• [YOUR TASK] What number of lines in the data below contain the string "innehåll"? Answer with that number alone.
—————
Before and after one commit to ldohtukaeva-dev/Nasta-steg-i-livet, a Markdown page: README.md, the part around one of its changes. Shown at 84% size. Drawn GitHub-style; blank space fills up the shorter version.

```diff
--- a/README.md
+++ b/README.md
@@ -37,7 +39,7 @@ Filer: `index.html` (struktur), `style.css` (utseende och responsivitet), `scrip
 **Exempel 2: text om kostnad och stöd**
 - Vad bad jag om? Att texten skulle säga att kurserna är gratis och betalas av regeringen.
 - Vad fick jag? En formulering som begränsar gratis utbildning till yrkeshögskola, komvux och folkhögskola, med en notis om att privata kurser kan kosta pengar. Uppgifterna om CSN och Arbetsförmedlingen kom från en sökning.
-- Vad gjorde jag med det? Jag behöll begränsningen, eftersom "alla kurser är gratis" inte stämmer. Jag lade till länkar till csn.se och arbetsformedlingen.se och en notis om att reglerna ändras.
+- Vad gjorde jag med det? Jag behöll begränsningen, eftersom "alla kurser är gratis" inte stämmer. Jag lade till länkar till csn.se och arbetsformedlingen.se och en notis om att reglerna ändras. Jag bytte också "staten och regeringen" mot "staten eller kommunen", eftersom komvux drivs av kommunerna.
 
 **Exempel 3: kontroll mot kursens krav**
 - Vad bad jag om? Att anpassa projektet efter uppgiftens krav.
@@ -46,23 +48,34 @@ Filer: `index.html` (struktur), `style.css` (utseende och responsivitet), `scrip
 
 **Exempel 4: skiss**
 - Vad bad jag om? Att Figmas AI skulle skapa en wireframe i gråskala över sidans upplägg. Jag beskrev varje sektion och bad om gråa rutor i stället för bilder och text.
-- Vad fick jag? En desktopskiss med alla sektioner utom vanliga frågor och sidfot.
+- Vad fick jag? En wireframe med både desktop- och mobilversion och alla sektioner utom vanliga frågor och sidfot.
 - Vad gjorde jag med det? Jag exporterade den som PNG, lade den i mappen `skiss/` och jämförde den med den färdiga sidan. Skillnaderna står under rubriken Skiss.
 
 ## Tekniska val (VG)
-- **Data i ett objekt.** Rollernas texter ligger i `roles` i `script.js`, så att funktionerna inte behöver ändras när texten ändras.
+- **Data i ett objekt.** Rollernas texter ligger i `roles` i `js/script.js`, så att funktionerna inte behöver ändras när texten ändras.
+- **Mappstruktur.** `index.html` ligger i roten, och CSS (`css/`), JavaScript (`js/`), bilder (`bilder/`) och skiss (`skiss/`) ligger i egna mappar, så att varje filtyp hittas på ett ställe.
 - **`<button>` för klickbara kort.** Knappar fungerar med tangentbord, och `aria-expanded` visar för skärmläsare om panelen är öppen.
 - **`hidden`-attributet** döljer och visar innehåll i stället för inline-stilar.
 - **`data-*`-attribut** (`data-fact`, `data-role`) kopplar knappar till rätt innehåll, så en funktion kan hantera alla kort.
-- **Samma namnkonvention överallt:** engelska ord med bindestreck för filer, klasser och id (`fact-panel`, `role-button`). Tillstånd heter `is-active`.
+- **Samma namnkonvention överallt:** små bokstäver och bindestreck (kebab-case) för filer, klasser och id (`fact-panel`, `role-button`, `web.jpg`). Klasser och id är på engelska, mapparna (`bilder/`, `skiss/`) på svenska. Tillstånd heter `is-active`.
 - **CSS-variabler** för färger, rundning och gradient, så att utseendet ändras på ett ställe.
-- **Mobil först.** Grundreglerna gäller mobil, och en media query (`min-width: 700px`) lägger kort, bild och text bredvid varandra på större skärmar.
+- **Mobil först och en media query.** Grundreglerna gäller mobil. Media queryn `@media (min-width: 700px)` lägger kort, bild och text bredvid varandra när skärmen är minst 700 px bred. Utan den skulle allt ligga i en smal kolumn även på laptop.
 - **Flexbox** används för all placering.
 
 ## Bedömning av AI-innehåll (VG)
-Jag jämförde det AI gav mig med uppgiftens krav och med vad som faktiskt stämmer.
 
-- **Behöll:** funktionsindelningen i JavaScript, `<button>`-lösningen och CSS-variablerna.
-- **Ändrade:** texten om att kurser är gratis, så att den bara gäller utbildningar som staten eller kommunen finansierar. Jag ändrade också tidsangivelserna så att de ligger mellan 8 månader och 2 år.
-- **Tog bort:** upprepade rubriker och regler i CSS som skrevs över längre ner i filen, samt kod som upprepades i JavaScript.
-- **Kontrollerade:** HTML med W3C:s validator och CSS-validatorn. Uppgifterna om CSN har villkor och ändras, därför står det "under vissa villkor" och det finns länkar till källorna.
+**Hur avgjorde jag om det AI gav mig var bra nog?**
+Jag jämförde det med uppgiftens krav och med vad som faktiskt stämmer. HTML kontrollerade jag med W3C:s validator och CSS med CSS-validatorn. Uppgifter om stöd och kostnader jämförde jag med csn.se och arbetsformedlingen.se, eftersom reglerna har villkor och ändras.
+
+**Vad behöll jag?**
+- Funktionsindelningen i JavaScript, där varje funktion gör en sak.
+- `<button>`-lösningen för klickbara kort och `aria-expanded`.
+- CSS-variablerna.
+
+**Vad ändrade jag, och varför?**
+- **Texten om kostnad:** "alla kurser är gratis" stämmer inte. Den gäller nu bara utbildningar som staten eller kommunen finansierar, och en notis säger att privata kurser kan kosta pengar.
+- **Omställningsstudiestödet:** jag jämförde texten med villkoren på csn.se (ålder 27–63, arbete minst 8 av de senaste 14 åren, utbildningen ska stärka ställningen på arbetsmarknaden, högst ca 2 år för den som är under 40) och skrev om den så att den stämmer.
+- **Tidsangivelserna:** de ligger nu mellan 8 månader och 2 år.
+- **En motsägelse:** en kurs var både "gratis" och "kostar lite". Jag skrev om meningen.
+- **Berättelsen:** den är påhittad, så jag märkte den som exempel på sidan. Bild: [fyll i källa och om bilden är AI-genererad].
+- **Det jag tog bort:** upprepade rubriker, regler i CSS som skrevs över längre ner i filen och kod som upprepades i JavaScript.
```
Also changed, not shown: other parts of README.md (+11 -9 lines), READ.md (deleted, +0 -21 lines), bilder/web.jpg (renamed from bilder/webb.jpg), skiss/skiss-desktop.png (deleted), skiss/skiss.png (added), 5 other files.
—————
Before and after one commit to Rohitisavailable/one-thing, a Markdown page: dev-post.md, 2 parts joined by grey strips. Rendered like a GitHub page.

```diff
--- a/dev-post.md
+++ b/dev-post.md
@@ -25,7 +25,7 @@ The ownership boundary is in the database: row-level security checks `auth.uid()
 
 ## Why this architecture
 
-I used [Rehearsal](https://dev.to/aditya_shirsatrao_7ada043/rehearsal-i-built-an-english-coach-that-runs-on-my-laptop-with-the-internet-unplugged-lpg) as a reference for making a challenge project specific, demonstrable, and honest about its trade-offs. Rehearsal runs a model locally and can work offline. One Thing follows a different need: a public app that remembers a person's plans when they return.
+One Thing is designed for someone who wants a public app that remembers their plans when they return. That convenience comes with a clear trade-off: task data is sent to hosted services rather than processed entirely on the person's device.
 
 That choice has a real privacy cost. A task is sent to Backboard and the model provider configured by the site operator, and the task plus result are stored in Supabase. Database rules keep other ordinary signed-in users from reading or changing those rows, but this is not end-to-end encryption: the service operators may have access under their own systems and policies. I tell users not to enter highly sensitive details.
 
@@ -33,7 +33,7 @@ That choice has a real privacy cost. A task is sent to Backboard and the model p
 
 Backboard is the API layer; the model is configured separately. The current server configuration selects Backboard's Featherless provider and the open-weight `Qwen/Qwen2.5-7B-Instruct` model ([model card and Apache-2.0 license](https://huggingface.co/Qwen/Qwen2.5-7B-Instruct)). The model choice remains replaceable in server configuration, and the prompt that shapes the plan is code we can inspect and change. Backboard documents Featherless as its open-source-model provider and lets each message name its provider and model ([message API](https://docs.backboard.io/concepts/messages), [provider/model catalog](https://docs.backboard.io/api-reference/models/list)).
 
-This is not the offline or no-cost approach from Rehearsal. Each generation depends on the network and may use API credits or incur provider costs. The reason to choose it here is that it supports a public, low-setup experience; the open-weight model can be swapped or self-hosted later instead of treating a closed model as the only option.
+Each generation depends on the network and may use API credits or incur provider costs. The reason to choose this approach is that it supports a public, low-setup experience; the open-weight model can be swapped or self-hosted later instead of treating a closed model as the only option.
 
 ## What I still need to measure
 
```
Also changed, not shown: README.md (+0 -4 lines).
—————
• [RESULT OF THIS TASK] 3